:: Dataset records

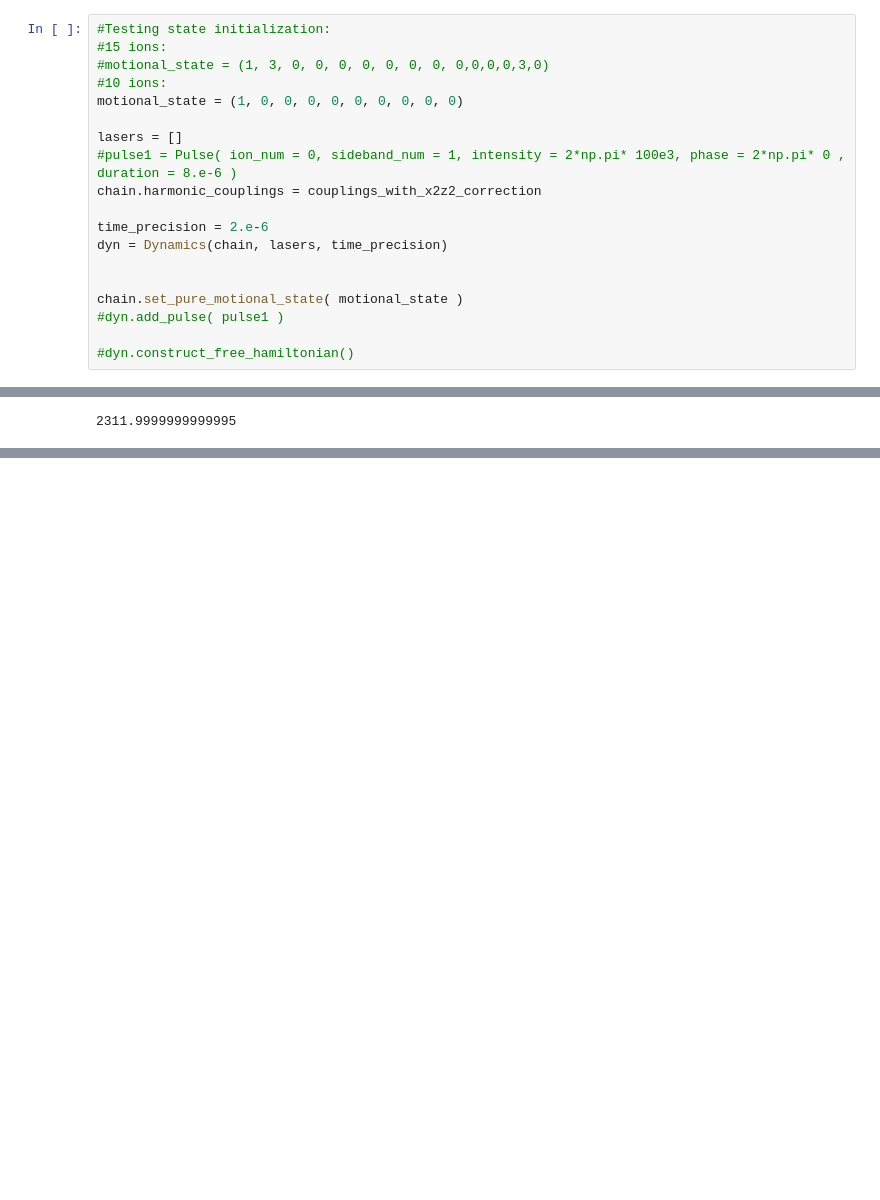
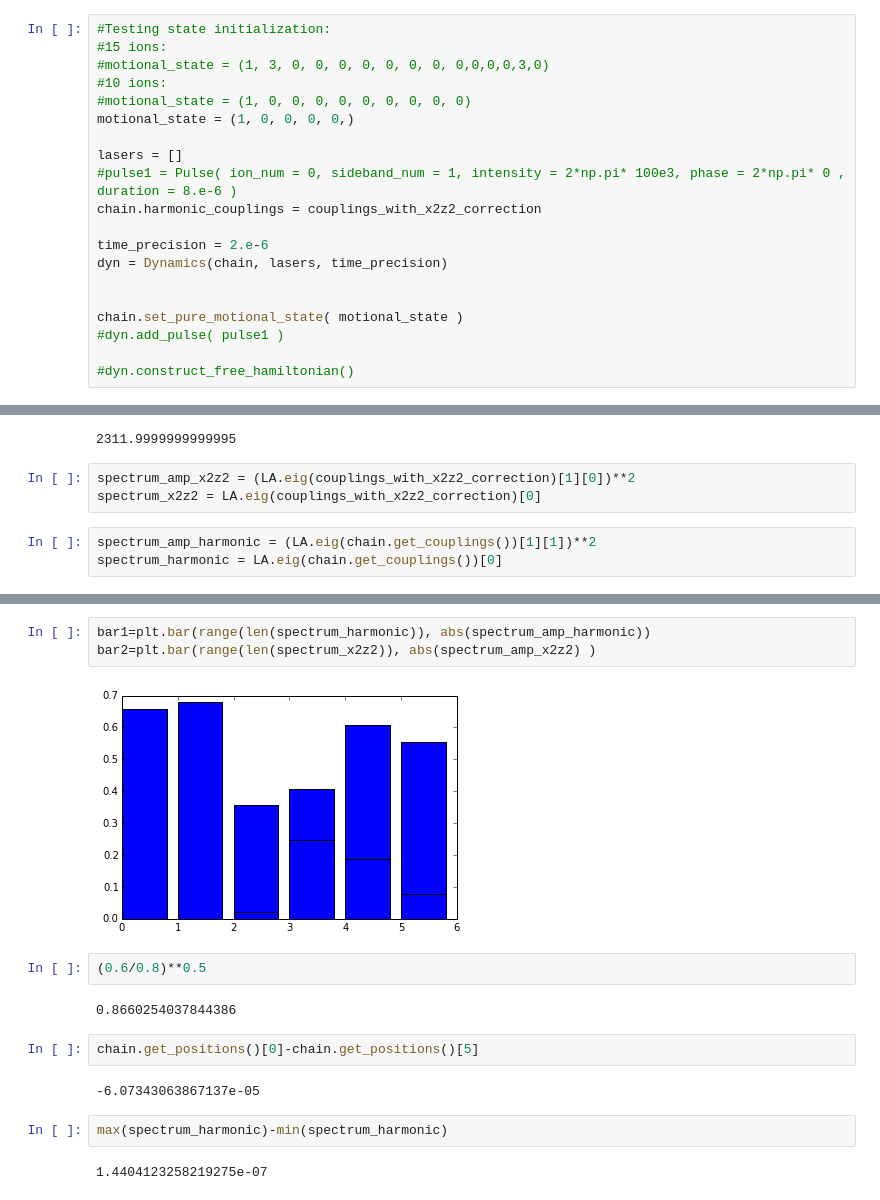
Before and after one commit to HaeffnerLab/ion-trap-qsim, a Jupyter notebook: Independent_Simulations/Chain-Scale-Coupling-Analysis.ipynb, the cells around one changed output, grey strips where cells are left out. Saved outputs shown, nothing was run; the diff lists cells and outputs as text; blank space fills up the shorter version.

```diff
--- a/Independent_Simulations/Chain-Scale-Coupling-Analysis.ipynb
+++ b/Independent_Simulations/Chain-Scale-Coupling-Analysis.ipynb
@@ -41,7 +49,8 @@ for i in range(N):
 #15 ions:
 #motional_state = (1, 3, 0, 0, 0, 0, 0, 0, 0, 0,0,0,0,3,0)
 #10 ions:
-motional_state = (1, 0, 0, 0, 0, 0, 0, 0, 0, 0)
+#motional_state = (1, 0, 0, 0, 0, 0, 0, 0, 0, 0)
+motional_state = (1, 0, 0, 0, 0,)
 
 lasers = []
 #pulse1 = Pulse( ion_num = 0, sideband_num = 1, intensity = 2*np.pi* 100e3, phase = 2*np.pi* 0 , duration = 8.e-6 )
@@ -246,3 +241,9 @@ omegaz
 (17./20)**2 * 3200
 # %% [output]
 2311.9999999999995
+# %%
+spectrum_amp_x2z2 = (LA.eig(couplings_with_x2z2_correction)[1][0])**2
+spectrum_x2z2 = LA.eig(couplings_with_x2z2_correction)[0]
+# %%
+spectrum_amp_harmonic = (LA.eig(chain.get_couplings())[1][1])**2
+spectrum_harmonic = LA.eig(chain.get_couplings())[0]
@@ -248,0 +263,17 @@ omegaz
+# %%
+bar1=plt.bar(range(len(spectrum_harmonic)), abs(spectrum_amp_harmonic))
+bar2=plt.bar(range(len(spectrum_x2z2)), abs(spectrum_amp_x2z2) )
+# %% [output]
+[figure, added]
+# %%
+(0.6/0.8)**0.5
+# %% [output]
+0.8660254037844386
+# %%
+chain.get_positions()[0]-chain.get_positions()[5]
+# %% [output]
+-6.07343063867137e-05
+# %%
+max(spectrum_harmonic)-min(spectrum_harmonic)
+# %% [output]
+1.4404123258219275e-07
```
Also changed, not shown: parts of 24 cells of this notebook, 11 other files.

::::

Here the job is to repeat the entries verbatim while leaving all pictures out.

Before and after one commit to HaeffnerLab/ion-trap-qsim, a Jupyter notebook: Independent_Simulations/Chain-Scale-Coupling-Analysis.ipynb, the cells around one changed output, grey strips where cells are left out. Saved outputs shown, nothing was run; the diff lists cells and outputs as text; blank space fills up the shorter version.

```diff
--- a/Independent_Simulations/Chain-Scale-Coupling-Analysis.ipynb
+++ b/Independent_Simulations/Chain-Scale-Coupling-Analysis.ipynb
@@ -41,7 +49,8 @@ for i in range(N):
 #15 ions:
 #motional_state = (1, 3, 0, 0, 0, 0, 0, 0, 0, 0,0,0,0,3,0)
 #10 ions:
-motional_state = (1, 0, 0, 0, 0, 0, 0, 0, 0, 0)
+#motional_state = (1, 0, 0, 0, 0, 0, 0, 0, 0, 0)
+motional_state = (1, 0, 0, 0, 0,)
 
 lasers = []
 #pulse1 = Pulse( ion_num = 0, sideband_num = 1, intensity = 2*np.pi* 100e3, phase = 2*np.pi* 0 , duration = 8.e-6 )
@@ -246,3 +241,9 @@ omegaz
 (17./20)**2 * 3200
 # %% [output]
 2311.9999999999995
+# %%
+spectrum_amp_x2z2 = (LA.eig(couplings_with_x2z2_correction)[1][0])**2
+spectrum_x2z2 = LA.eig(couplings_with_x2z2_correction)[0]
+# %%
+spectrum_amp_harmonic = (LA.eig(chain.get_couplings())[1][1])**2
+spectrum_harmonic = LA.eig(chain.get_couplings())[0]
@@ -248,0 +263,17 @@ omegaz
+# %%
+bar1=plt.bar(range(len(spectrum_harmonic)), abs(spectrum_amp_harmonic))
+bar2=plt.bar(range(len(spectrum_x2z2)), abs(spectrum_amp_x2z2) )
+# %% [output]
+[figure, added]
+# %%
+(0.6/0.8)**0.5
+# %% [output]
+0.8660254037844386
+# %%
+chain.get_positions()[0]-chain.get_positions()[5]
+# %% [output]
+-6.07343063867137e-05
+# %%
+max(spectrum_harmonic)-min(spectrum_harmonic)
+# %% [output]
+1.4404123258219275e-07
```
Also changed, not shown: parts of 24 cells of this notebook, 11 other files.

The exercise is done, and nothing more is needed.